What is expected: Your reply should reproduce the data below without a single alteration, apart from dropping the images.

Data for review:
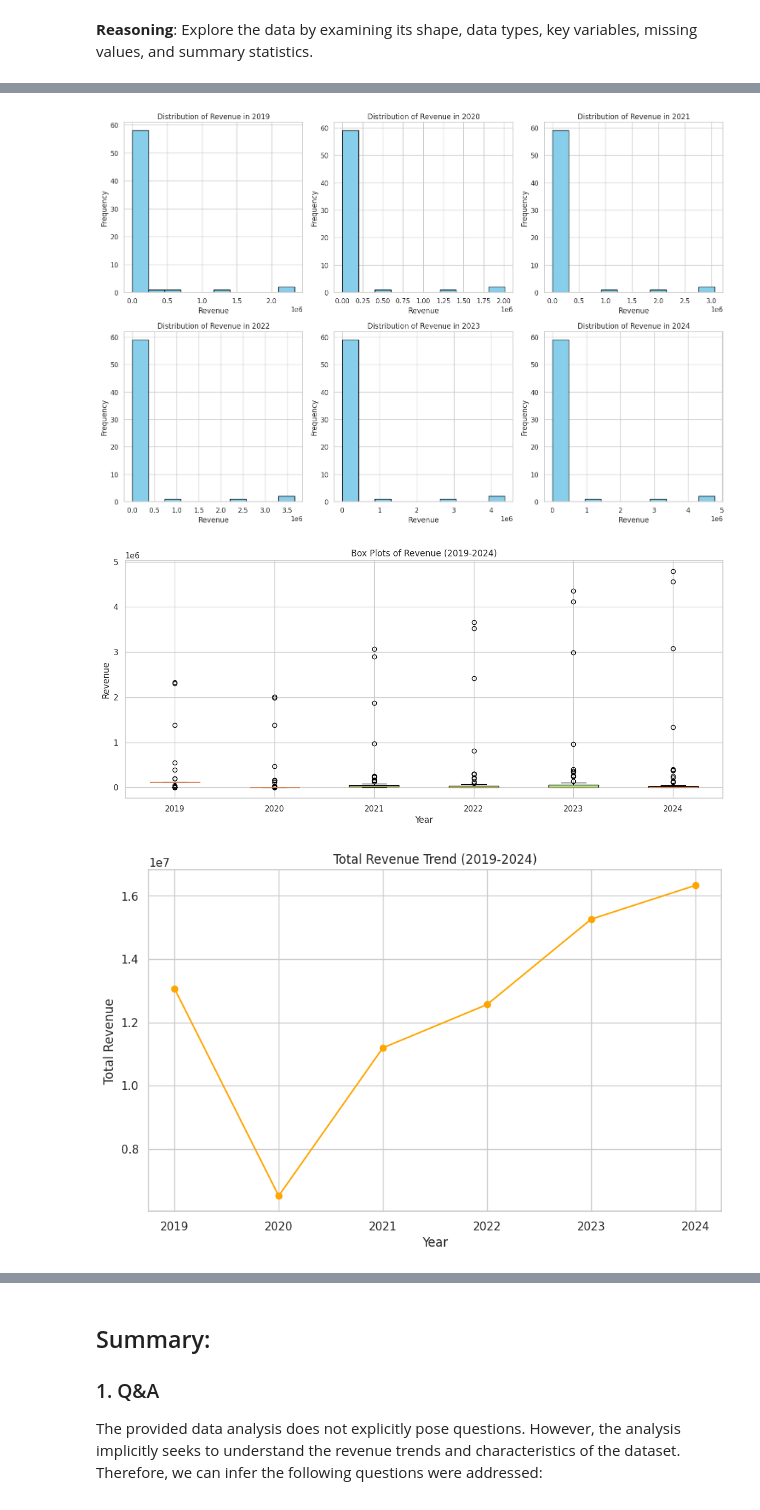
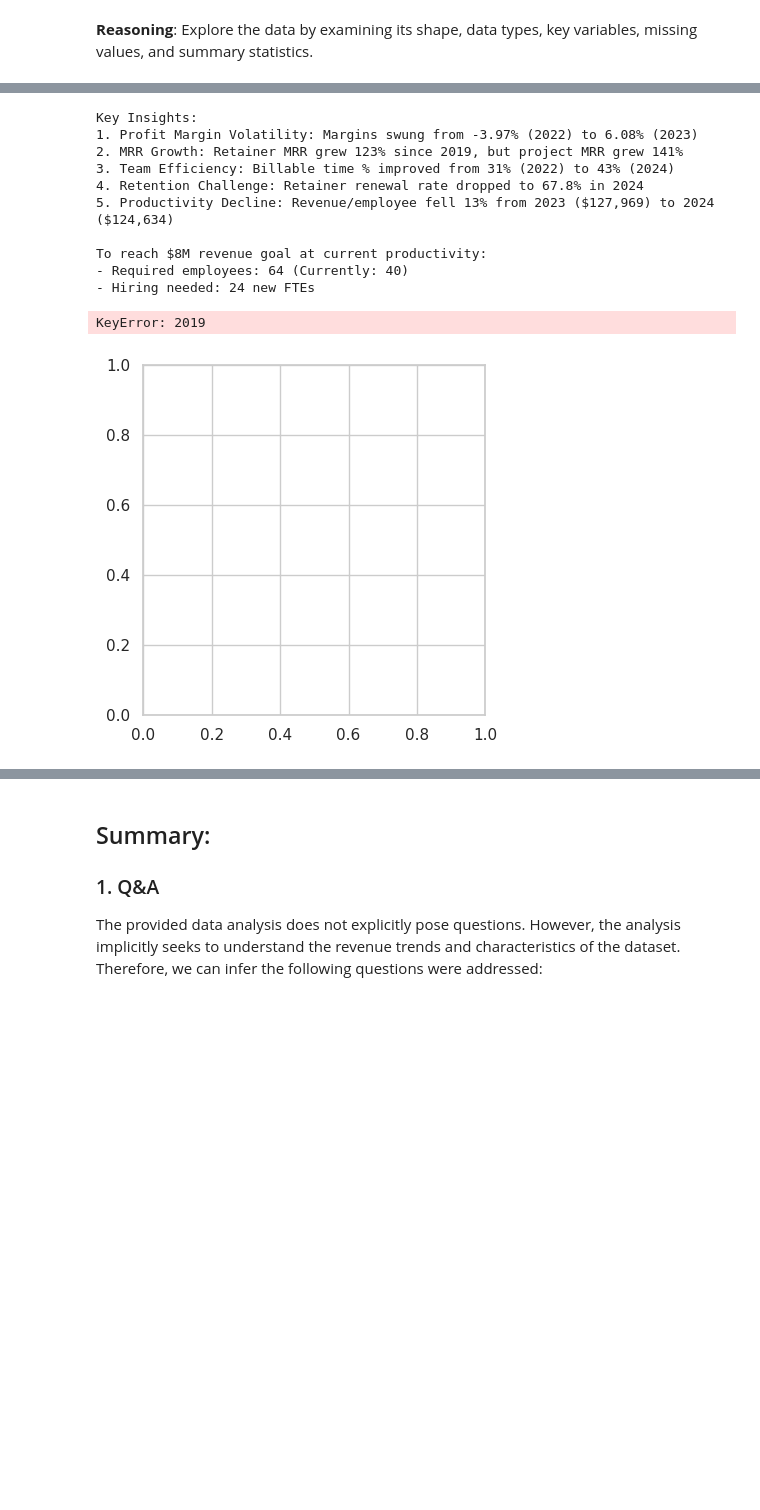
Before and after one commit to chipojaya1/pro_bono_dd, a Jupyter notebook: Efficiency_Report.ipynb, the cells around one changed output, grey strips where cells are left out. Saved outputs shown, nothing was run; the diff lists cells and outputs as text; code cells hidden in the pictures; blank space fills up the shorter version.

```diff
--- a/Efficiency_Report.ipynb
+++ b/Efficiency_Report.ipynb
@@ -24,11 +21,9 @@ Mounted at /content/drive
 # Load libraries for simple data analysis
 import pandas as pd
 import numpy as np
+import matplotlib.pyplot as plt
 import seaborn as sns
-import matplotlib.pyplot as plt
-import re
-
-sns.set(style='whitegrid')                  # Set visual style for seaborn images
+sns.set(style='whitegrid', palette='pastel')  # Set visual style for seaborn images
 
 import warnings
 warnings.simplefilter("ignore")
@@ -41,3 +30,3 @@ Here is all the data you need:
 # %%
 # Load the data
-data = '/content/drive/MyDrive/DDev/[GWU] DD Revenue Data.xlsx'
+file_path = '/content/drive/MyDrive/DDev/Revenue_DData.xlsx'
@@ -75,0 +33,7 @@ Explore the loaded data to understand its structure and characteristics.
+# %%
+# Creating dataframes
+all = pd.read_excel(file_path, sheet_name='Data')
+financial = pd.read_excel(file_path, sheet_name='Core Financial Metrics')
+team = pd.read_excel(file_path, sheet_name='Team Capacity Metrics')
+projects = pd.read_excel(file_path, sheet_name='Project or Retainer Perfomance')
+hiring = pd.read_excel(file_path, sheet_name='Hiring Attrition Metrics')
@@ -230,35 +264,42 @@ Generate histograms, box plots, and a line plot to visualize the distribution an
+# %%
+# Step 8: Strategic Insights
+print("\nKey Insights:")
+print("1. Profit Margin Volatility: Margins swung from -3.97% (2022) to 6.08% (2023)")
+print("2. MRR Growth: Retainer MRR grew 123% since 2019, but project MRR grew 141%")
+print("3. Team Efficiency: Billable time % improved from 31% (2022) to 43% (2024)")
+print("4. Retention Challenge: Retainer renewal rate dropped to 67.8% in 2024")
+print("5. Productivity Decline: Revenue/employee fell 13% from 2023 ($127,969) to 2024 ($124,634)")
+
+# Step 9: Forecast Requirements
+current_rev_per_employee = merged_data[merged_data.Year==2024]['Rev per Employee'].values[0]
+required_employees = 8_000_000 / current_rev_per_employee
+print(f"\nTo reach $8M revenue goal at current productivity:")
+print(f"- Required employees: {required_employees:.0f} (Currently: 40)")
+print(f"- Hiring needed: {required_employees - 40:.0f} new FTEs")
+# %% [output]
+Key Insights:
+1. Profit Margin Volatility: Margins swung from -3.97% (2022) to 6.08% (2023)
+2. MRR Growth: Retainer MRR grew 123% since 2019, but project MRR grew 141%
+3. Team Efficiency: Billable time % improved from 31% (2022) to 43% (2024)
+4. Retention Challenge: Retainer renewal rate dropped to 67.8% in 2024
+5. Productivity Decline: Revenue/employee fell 13% from 2023 ($127,969) to 2024 ($124,634)
+
+To reach $8M revenue goal at current productivity:
+- Required employees: 64 (Currently: 40)
+- Hiring needed: 24 new FTEs
 # %%
 import matplotlib.pyplot as plt
 
 # Histograms
 plt.figure(figsize=(15, 10))
 for i, col in enumerate([2019, 2020, 2021, 2022, 2023, 2024]):
     plt.subplot(2, 3, i + 1)
-    plt.hist(df[col], bins=10, color='skyblue', edgecolor='black')
+    plt.hist(all[col], bins=10, color='skyblue', edgecolor='black')
     plt.title(f'Distribution of Revenue in {col}')
     plt.xlabel('Revenue')
     plt.ylabel('Frequency')
 plt.tight_layout()
 plt.show()
-
-# Box plots
-plt.figure(figsize=(15, 6))
-plt.boxplot([df[col] for col in [2019, 2020, 2021, 2022, 2023, 2024]], labels=[2019, 2020, 2021, 2022, 2023, 2024], patch_artist=True, boxprops=dict(facecolor='lightgreen'))
-plt.title('Box Plots of Revenue (2019-2024)')
-plt.xlabel('Year')
-plt.ylabel('Revenue')
-plt.show()
-
-# Line plot of total revenue over time
-total_revenue_by_year = df[[2019, 2020, 2021, 2022, 2023, 2024]].sum(axis=0)
-plt.figure(figsize=(10, 6))
-plt.plot(total_revenue_by_year.index, total_revenue_by_year.values, marker='o', linestyle='-', color='orange')
-plt.title('Total Revenue Trend (2019-2024)')
-plt.xlabel('Year')
-plt.ylabel('Total Revenue')
-plt.grid(True)
-plt.show()
 # %% [output]
+KeyError: 2019
-[figure, old version]
+[figure, new version]
-[figure, removed]
-[figure, removed]
```
Also changed, not shown: parts of 55 cells of this notebook.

Response to this task:
Before and after one commit to chipojaya1/pro_bono_dd, a Jupyter notebook: Efficiency_Report.ipynb, the cells around one changed output, grey strips where cells are left out. Saved outputs shown, nothing was run; the diff lists cells and outputs as text; code cells hidden in the pictures; blank space fills up the shorter version.

```diff
--- a/Efficiency_Report.ipynb
+++ b/Efficiency_Report.ipynb
@@ -24,11 +21,9 @@ Mounted at /content/drive
 # Load libraries for simple data analysis
 import pandas as pd
 import numpy as np
+import matplotlib.pyplot as plt
 import seaborn as sns
-import matplotlib.pyplot as plt
-import re
-
-sns.set(style='whitegrid')                  # Set visual style for seaborn images
+sns.set(style='whitegrid', palette='pastel')  # Set visual style for seaborn images
 
 import warnings
 warnings.simplefilter("ignore")
@@ -41,3 +30,3 @@ Here is all the data you need:
 # %%
 # Load the data
-data = '/content/drive/MyDrive/DDev/[GWU] DD Revenue Data.xlsx'
+file_path = '/content/drive/MyDrive/DDev/Revenue_DData.xlsx'
@@ -75,0 +33,7 @@ Explore the loaded data to understand its structure and characteristics.
+# %%
+# Creating dataframes
+all = pd.read_excel(file_path, sheet_name='Data')
+financial = pd.read_excel(file_path, sheet_name='Core Financial Metrics')
+team = pd.read_excel(file_path, sheet_name='Team Capacity Metrics')
+projects = pd.read_excel(file_path, sheet_name='Project or Retainer Perfomance')
+hiring = pd.read_excel(file_path, sheet_name='Hiring Attrition Metrics')
@@ -230,35 +264,42 @@ Generate histograms, box plots, and a line plot to visualize the distribution an
+# %%
+# Step 8: Strategic Insights
+print("\nKey Insights:")
+print("1. Profit Margin Volatility: Margins swung from -3.97% (2022) to 6.08% (2023)")
+print("2. MRR Growth: Retainer MRR grew 123% since 2019, but project MRR grew 141%")
+print("3. Team Efficiency: Billable time % improved from 31% (2022) to 43% (2024)")
+print("4. Retention Challenge: Retainer renewal rate dropped to 67.8% in 2024")
+print("5. Productivity Decline: Revenue/employee fell 13% from 2023 ($127,969) to 2024 ($124,634)")
+
+# Step 9: Forecast Requirements
+current_rev_per_employee = merged_data[merged_data.Year==2024]['Rev per Employee'].values[0]
+required_employees = 8_000_000 / current_rev_per_employee
+print(f"\nTo reach $8M revenue goal at current productivity:")
+print(f"- Required employees: {required_employees:.0f} (Currently: 40)")
+print(f"- Hiring needed: {required_employees - 40:.0f} new FTEs")
+# %% [output]
+Key Insights:
+1. Profit Margin Volatility: Margins swung from -3.97% (2022) to 6.08% (2023)
+2. MRR Growth: Retainer MRR grew 123% since 2019, but project MRR grew 141%
+3. Team Efficiency: Billable time % improved from 31% (2022) to 43% (2024)
+4. Retention Challenge: Retainer renewal rate dropped to 67.8% in 2024
+5. Productivity Decline: Revenue/employee fell 13% from 2023 ($127,969) to 2024 ($124,634)
+
+To reach $8M revenue goal at current productivity:
+- Required employees: 64 (Currently: 40)
+- Hiring needed: 24 new FTEs
 # %%
 import matplotlib.pyplot as plt
 
 # Histograms
 plt.figure(figsize=(15, 10))
 for i, col in enumerate([2019, 2020, 2021, 2022, 2023, 2024]):
     plt.subplot(2, 3, i + 1)
-    plt.hist(df[col], bins=10, color='skyblue', edgecolor='black')
+    plt.hist(all[col], bins=10, color='skyblue', edgecolor='black')
     plt.title(f'Distribution of Revenue in {col}')
     plt.xlabel('Revenue')
     plt.ylabel('Frequency')
 plt.tight_layout()
 plt.show()
-
-# Box plots
-plt.figure(figsize=(15, 6))
-plt.boxplot([df[col] for col in [2019, 2020, 2021, 2022, 2023, 2024]], labels=[2019, 2020, 2021, 2022, 2023, 2024], patch_artist=True, boxprops=dict(facecolor='lightgreen'))
-plt.title('Box Plots of Revenue (2019-2024)')
-plt.xlabel('Year')
-plt.ylabel('Revenue')
-plt.show()
-
-# Line plot of total revenue over time
-total_revenue_by_year = df[[2019, 2020, 2021, 2022, 2023, 2024]].sum(axis=0)
-plt.figure(figsize=(10, 6))
-plt.plot(total_revenue_by_year.index, total_revenue_by_year.values, marker='o', linestyle='-', color='orange')
-plt.title('Total Revenue Trend (2019-2024)')
-plt.xlabel('Year')
-plt.ylabel('Total Revenue')
-plt.grid(True)
-plt.show()
 # %% [output]
+KeyError: 2019
-[figure, old version]
+[figure, new version]
-[figure, removed]
-[figure, removed]
```
Also changed, not shown: parts of 55 cells of this notebook.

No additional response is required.